### Recorded data
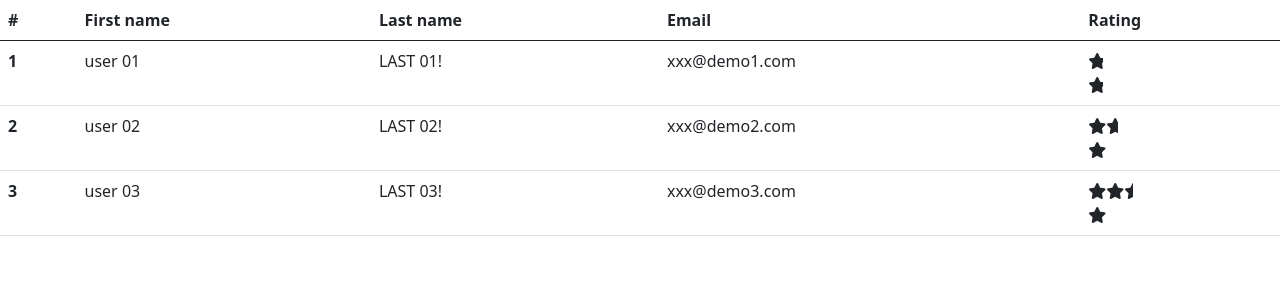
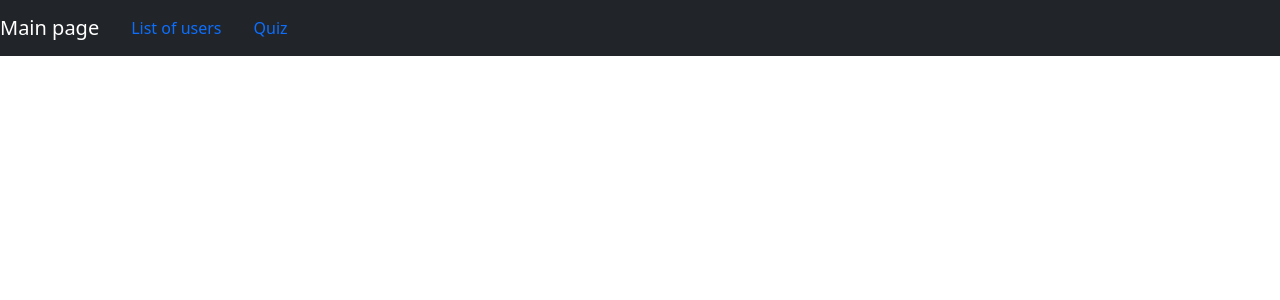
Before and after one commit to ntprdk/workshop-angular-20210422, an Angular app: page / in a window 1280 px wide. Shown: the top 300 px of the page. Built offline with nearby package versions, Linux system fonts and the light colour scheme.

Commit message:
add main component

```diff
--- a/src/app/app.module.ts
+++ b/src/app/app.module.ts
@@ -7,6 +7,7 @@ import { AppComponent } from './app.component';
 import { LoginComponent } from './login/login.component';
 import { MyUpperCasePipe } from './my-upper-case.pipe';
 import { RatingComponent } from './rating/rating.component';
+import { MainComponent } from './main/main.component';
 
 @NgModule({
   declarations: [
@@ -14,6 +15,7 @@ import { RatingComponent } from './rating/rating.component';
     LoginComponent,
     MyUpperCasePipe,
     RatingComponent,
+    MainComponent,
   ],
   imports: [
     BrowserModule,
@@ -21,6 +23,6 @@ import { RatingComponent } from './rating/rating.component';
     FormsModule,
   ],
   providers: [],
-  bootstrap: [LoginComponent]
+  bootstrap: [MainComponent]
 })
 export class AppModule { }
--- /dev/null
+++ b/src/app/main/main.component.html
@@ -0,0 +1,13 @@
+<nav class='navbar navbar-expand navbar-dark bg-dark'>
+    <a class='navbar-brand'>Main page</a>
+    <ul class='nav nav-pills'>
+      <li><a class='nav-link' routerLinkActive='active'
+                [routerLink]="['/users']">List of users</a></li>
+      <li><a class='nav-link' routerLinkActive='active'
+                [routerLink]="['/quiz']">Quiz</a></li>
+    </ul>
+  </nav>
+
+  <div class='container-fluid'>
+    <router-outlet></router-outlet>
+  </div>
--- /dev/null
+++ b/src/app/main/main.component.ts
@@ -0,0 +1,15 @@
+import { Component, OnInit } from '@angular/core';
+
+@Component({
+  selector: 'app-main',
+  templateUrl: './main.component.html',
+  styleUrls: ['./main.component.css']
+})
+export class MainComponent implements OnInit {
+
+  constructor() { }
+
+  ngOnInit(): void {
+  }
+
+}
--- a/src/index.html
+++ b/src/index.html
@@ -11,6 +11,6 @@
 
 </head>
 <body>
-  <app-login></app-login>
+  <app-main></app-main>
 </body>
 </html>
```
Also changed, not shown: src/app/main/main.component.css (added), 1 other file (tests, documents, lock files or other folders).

### What you have to do
Look through the entries above for the word "LoginComponent". Copy every line where it shows up.

### Written solution
 import { LoginComponent } from './login/login.component';
     LoginComponent,
-  bootstrap: [LoginComponent]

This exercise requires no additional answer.